An early encouragement to a strong hunch in this regard (some would readily call it conceit) came in the 1960s, when shabbily painted Ayodhya-related slogans in saffron appeared on Lucknow University’s walls and across the road on Colvin Taluqedar College. A little ahead was the IT College, hugging the road to Ayodhya, via Barabanki and Faizabad.
In the other direction, the graffiti extended right up to the British-built Monkey Bridge that linked the two banks of the Gomti. “Garv se kaho hum Hindu hain” (“Say with pride we are Hindus”). The words went on monotonously. One hadn’t noticed any neighbour looking worried about their Hinduness, however, not one. So who was being cajoled?
The perplexing quest goes slightly back in time, actually, around the 1920s. Adopt the Hindu way of life or become a second-class citizen in future India, thundered M.S. Golwalkar to India’s Muslims and Christians. Would Ghalib or Mir pass the test? Well, see the treatment Wali got in Gujarat under Modi’s watch. What about Iqbal who described Lord Ram as ‘Imam-i-Hind’ in a long ode to the mythical hero?
A clear stance is emerging against an alien narrow-mindedness being pushed by the Hindutva coterie. Resentment connects Bengal to Maharashtra, Kashmir to Kerala. It is significant that the most dogged critics of Modi belong to the evolving Hindu right. They are matched only by a nondescript response from the left and centrist ideologues who will be tested again in the Delhi polls in February. It was their poor judgement that brought India to its current pass in May this year.
Among the leading voices slamming Modi are those of former BJP minister and journalist Arun Shourie and his colleague Yashwant Sinha.

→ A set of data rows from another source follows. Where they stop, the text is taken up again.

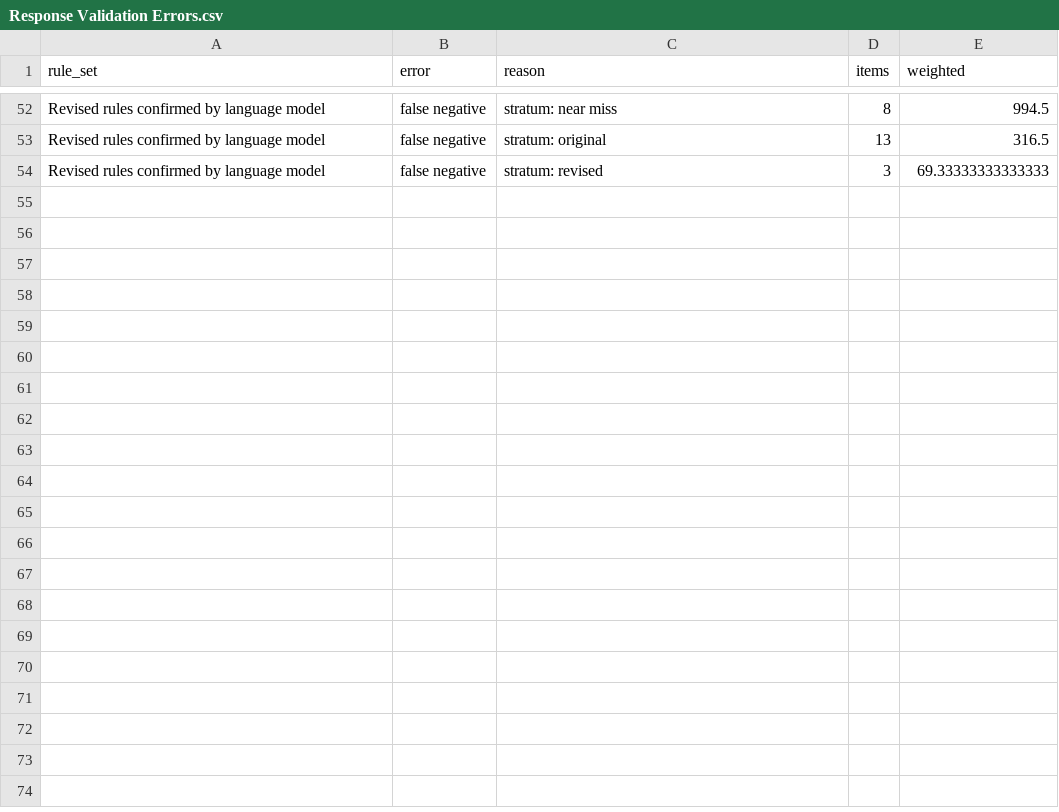
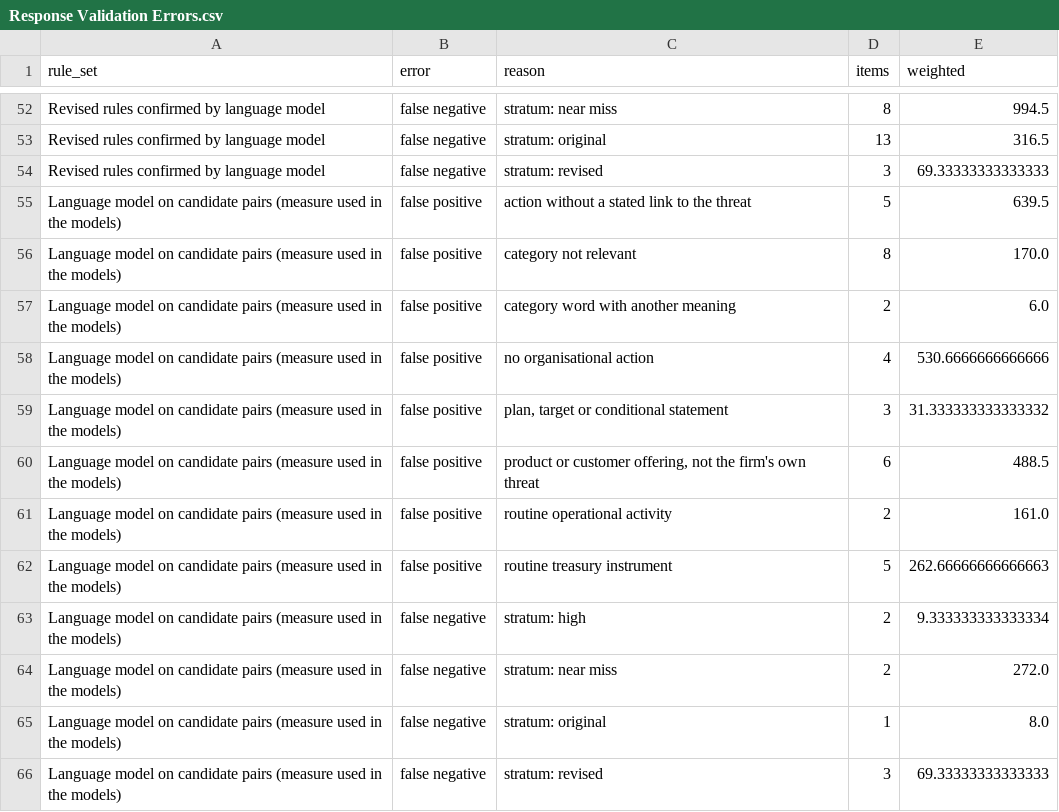
Before and after one commit to Imomazin/research-projects, a CSV file: Strategy and Strategic Management/Strategy and Leadership/Managing Emerging Strategic Risks/Validation/Response Validation Errors.csv, drawn as a sheet; only a part is shown, gaps mark what is left out; the diff names each change by its address in the sheet, - before the commit and + after, or states it on an @@ line.

```diff
--- a/Strategy and Strategic Management/Strategy and Leadership/Managing Emerging Strategic Risks/Validation/Response Validation Errors.csv
+++ b/Strategy and Strategic Management/Strategy and Leadership/Managing Emerging Strategic Risks/Validation/Response Validation Errors.csv
+row 55: Language model on candidate pairs (measure used in the models) | false positive | action without a stated link to the threat | 5 | 639.5
+row 56: Language model on candidate pairs (measure used in the models) | false positive | category not relevant | 8 | 170.0
+row 57: Language model on candidate pairs (measure used in the models) | false positive | category word with another meaning | 2 | 6.0
+row 58: Language model on candidate pairs (measure used in the models) | false positive | no organisational action | 4 | 530.6666666666666
+row 59: Language model on candidate pairs (measure used in the models) | false positive | plan, target or conditional statement | 3 | 31.333333333333332
+row 60: Language model on candidate pairs (measure used in the models) | false positive | product or customer offering, not the firm's own threat | 6 | 488.5
+row 61: Language model on candidate pairs (measure used in the models) | false positive | routine operational activity | 2 | 161.0
+row 62: Language model on candidate pairs (measure used in the models) | false positive | routine treasury instrument | 5 | 262.66666666666663
+row 63: Language model on candidate pairs (measure used in the models) | false negative | stratum: high | 2 | 9.333333333333334
+row 64: Language model on candidate pairs (measure used in the models) | false negative | stratum: near miss | 2 | 272.0
+row 65: Language model on candidate pairs (measure used in the models) | false negative | stratum: original | 1 | 8.0
+row 66: Language model on candidate pairs (measure used in the models) | false negative | stratum: revised | 3 | 69.33333333333333
```
Also changed, not shown: Strategy and Strategic Management/Strategy and Leadership/Managing Emerging Strategic Risks/Validation/Response Validation Confusion.csv, Strategy and Strategic Management/Strategy and Leadership/Managing Emerging Strategic Risks/Validation/Response Validation Statistics.csv, 1 other file.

Shourie pronounced the Modi government as ‘Congress plus cow’. You would have expected the left at the barricades against the wilful subversion in Kashmir. However, it is Yashwant Sinha, formerly from the Hindutva stable who is leading the charge for Kashmiri rights. Industrialists who had supported the prime minister are publicly slamming his damaging sectarian policies. Journalists who never tired of cheering Modi are admitting their mistake.

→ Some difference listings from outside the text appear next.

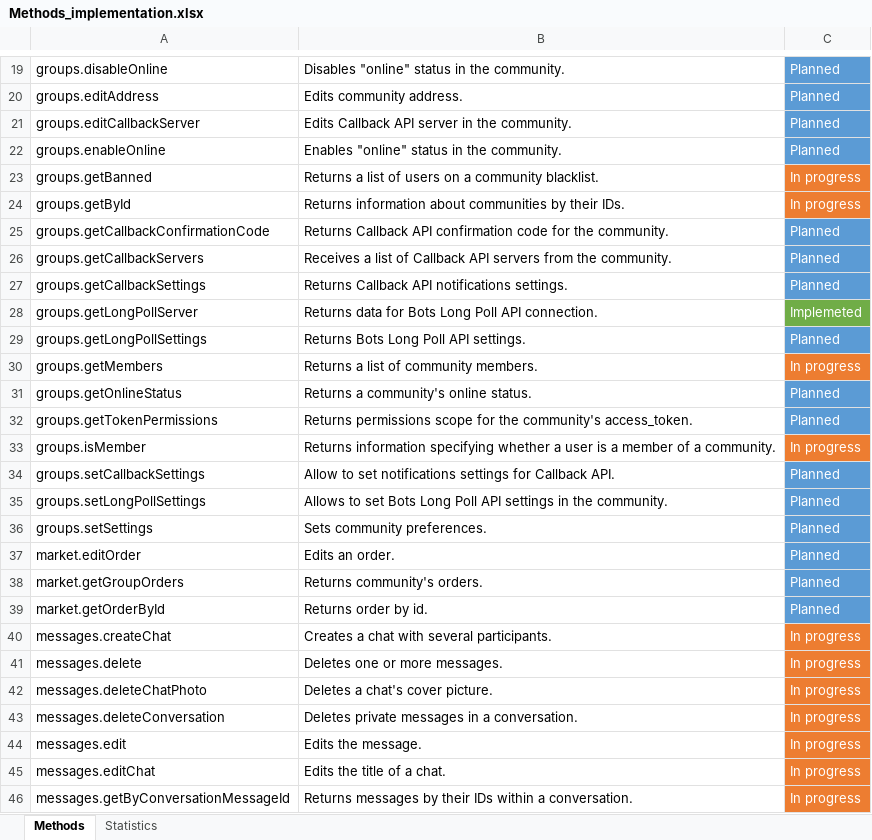
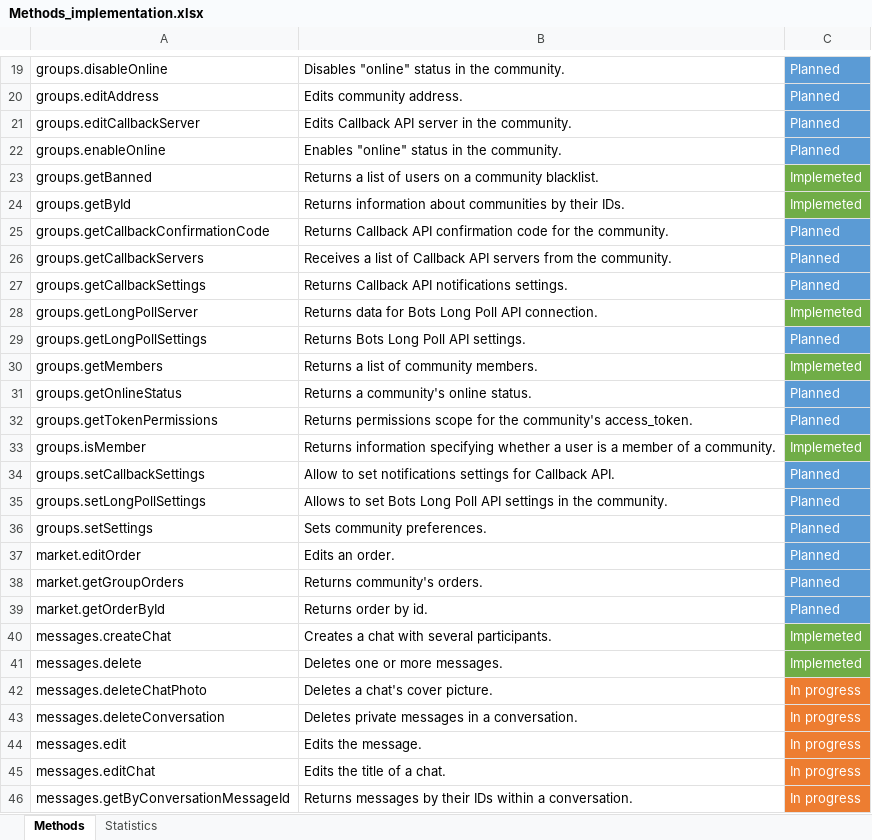
Before and after one commit to bivashy/java-vk-bots-long-poll-api, an Excel workbook: Methods_implementation.xlsx, sheet Methods, drawn as a sheet; only a part is shown, gaps mark what is left out; values as stored, in another font and other column widths than the file's, no borders; the diff names each change by its address in the sheet, - before the commit and + after, or states it on an @@ line.

Commit message:
Methods implemented: groups.getBanned groups.getById groups.getMembers groups.isMember messages.createChat messages.delete

```diff
--- a/Methods_implementation.xlsx (sheet Methods)
+++ b/Methods_implementation.xlsx (sheet Methods)
-C23:C24: In progress
+C23:C24: Implemeted
-C23:C24 fill: #ED7D31
+C23:C24 fill: #70AD47
-C30: In progress
+C30: Implemeted
-C30 fill: #ED7D31
+C30 fill: #70AD47
-C33: In progress
+C33: Implemeted
-C33 fill: #ED7D31
+C33 fill: #70AD47
-C40:C41: In progress
+C40:C41: Implemeted
-C40:C41 fill: #ED7D31
+C40:C41 fill: #70AD47
```
Also changed, not shown: sheet Statistics, charts or pictures, 26 other files.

And now the Maharashtra bombshell. The Babri Masjid verdict should have brought succour to the government’s cheerleaders, but it hasn’t, while opposition to un-Indian ideas being injected into the nation’s cultural veins in the name of spurious nationhood is gathering steam. Horse-trading of elected deputies cannot be seen as a win for Hindutva as was dubiously claimed in Haryana and earlier in Karnataka and Goa. It is bizarre that the world’s largest democracy should be shored up by elected representatives hidden away in safe houses for fear of being poached by the ruling party. The once silenced rubble in Ayodhya is conversing with Mir Taqi Mir, and more and more Indians are beginning to listen.
E-mail: firstname.lastname@example.orgJawed Naqvi, "From the rubble of Ayodhya," Dawn. 2019-12-03.

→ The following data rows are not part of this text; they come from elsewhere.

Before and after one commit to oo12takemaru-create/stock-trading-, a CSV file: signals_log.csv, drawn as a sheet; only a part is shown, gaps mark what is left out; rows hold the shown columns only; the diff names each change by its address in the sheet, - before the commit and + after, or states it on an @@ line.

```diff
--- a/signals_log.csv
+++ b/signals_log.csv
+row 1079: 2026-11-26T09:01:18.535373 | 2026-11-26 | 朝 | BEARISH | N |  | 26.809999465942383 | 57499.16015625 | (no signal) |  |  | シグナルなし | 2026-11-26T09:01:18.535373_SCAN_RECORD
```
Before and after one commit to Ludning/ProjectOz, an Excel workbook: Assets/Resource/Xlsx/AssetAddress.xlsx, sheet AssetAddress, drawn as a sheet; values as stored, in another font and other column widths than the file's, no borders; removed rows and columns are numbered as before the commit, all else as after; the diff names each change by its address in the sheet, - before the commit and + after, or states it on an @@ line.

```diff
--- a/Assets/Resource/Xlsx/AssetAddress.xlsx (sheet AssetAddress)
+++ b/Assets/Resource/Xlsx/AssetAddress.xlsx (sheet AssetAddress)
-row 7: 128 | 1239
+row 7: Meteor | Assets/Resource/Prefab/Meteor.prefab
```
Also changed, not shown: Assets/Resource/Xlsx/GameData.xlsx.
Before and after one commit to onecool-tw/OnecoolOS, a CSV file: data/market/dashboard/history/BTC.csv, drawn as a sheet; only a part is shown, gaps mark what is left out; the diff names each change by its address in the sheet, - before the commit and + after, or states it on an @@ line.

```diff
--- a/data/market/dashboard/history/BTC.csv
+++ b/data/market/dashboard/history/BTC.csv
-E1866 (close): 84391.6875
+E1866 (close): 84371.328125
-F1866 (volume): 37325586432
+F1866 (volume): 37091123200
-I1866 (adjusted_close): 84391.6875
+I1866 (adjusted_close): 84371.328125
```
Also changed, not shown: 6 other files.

Keywords: Indian supreme court decision , Babri masjid verdict , Babri Masjid , Ayodhya dispute , Modi government , Hindu temples , Kashmiri rights